**** Data provided

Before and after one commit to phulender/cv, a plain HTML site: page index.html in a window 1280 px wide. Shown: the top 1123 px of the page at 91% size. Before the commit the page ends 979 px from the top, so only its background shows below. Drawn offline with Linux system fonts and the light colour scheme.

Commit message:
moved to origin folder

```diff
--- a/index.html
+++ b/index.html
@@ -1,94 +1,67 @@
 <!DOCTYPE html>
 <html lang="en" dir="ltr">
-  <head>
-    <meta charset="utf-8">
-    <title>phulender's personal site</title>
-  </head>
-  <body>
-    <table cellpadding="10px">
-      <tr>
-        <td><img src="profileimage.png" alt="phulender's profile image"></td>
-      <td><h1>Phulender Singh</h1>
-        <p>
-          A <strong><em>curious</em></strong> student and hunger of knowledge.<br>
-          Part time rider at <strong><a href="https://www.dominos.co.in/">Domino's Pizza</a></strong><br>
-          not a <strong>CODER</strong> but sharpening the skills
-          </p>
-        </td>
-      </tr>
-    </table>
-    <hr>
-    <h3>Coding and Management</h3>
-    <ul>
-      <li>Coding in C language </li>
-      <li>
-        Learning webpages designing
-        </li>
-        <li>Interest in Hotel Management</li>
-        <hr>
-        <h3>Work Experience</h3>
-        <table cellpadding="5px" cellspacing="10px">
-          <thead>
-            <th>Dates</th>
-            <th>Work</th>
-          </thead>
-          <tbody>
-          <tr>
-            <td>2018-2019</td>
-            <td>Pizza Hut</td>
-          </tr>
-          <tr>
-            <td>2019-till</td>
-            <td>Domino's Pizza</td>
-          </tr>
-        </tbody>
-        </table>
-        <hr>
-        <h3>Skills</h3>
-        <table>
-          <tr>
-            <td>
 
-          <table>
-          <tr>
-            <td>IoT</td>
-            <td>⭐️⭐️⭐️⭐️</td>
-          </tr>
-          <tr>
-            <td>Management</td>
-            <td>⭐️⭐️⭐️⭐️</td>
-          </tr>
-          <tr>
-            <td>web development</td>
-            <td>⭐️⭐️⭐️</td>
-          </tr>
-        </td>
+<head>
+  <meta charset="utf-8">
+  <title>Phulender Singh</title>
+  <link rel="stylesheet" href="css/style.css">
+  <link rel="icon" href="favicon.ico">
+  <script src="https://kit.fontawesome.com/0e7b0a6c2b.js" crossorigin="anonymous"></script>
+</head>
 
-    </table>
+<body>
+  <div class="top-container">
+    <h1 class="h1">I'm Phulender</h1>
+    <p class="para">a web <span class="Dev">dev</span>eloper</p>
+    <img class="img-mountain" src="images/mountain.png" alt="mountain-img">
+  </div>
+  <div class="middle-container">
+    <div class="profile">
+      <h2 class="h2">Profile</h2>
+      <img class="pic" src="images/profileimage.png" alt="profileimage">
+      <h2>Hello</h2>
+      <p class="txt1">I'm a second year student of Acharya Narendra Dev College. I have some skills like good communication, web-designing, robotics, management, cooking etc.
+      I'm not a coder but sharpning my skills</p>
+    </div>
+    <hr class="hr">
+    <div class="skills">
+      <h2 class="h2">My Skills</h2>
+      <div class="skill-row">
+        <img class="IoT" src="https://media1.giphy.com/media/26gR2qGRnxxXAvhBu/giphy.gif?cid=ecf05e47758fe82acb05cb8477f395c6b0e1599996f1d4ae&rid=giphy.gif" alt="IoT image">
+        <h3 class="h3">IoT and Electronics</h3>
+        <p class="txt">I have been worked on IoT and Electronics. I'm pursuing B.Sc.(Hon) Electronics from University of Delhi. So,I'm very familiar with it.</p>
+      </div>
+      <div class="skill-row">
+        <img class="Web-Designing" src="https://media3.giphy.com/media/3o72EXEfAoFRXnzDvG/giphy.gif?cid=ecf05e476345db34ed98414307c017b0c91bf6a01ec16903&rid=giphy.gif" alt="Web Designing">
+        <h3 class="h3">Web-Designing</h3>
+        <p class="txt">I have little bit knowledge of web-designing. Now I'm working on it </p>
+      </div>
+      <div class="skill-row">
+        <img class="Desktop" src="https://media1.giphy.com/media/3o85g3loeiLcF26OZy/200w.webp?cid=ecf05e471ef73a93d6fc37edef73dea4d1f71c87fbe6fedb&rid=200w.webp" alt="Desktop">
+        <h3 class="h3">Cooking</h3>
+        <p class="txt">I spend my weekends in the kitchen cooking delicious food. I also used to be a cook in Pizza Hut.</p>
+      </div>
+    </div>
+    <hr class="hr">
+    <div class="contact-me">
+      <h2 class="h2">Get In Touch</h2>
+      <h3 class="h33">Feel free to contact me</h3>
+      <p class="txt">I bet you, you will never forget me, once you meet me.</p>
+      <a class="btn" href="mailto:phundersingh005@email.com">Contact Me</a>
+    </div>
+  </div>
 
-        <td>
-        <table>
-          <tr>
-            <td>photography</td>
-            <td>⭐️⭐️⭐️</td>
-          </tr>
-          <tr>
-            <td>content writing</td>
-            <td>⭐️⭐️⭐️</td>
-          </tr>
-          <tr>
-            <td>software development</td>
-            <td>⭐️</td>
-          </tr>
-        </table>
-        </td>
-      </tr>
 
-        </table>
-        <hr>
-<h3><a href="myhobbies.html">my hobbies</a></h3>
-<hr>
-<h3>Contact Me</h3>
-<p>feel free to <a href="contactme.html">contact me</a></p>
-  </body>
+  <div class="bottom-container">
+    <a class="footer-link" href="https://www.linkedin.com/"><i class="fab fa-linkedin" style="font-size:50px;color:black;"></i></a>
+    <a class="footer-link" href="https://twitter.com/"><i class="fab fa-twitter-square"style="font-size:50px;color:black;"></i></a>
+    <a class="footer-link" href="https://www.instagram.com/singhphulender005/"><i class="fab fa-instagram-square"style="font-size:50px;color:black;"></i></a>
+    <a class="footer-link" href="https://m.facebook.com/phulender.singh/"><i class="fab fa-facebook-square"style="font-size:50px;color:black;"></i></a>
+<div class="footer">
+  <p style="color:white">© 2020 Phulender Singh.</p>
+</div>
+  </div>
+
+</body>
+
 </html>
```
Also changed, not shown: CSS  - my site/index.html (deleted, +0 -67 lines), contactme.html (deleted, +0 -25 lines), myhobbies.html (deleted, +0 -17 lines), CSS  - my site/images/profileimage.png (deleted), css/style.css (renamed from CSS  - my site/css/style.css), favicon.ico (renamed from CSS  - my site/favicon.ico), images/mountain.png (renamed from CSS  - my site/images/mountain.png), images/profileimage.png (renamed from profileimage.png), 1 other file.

********

Problem statement: For the string "Domino", return every line of the data where it appears.

Solution to the exercise:
-          Part time rider at <strong><a href="https://www.dominos.co.in/">Domino's Pizza</a></strong><br>
-            <td>Domino's Pizza</td>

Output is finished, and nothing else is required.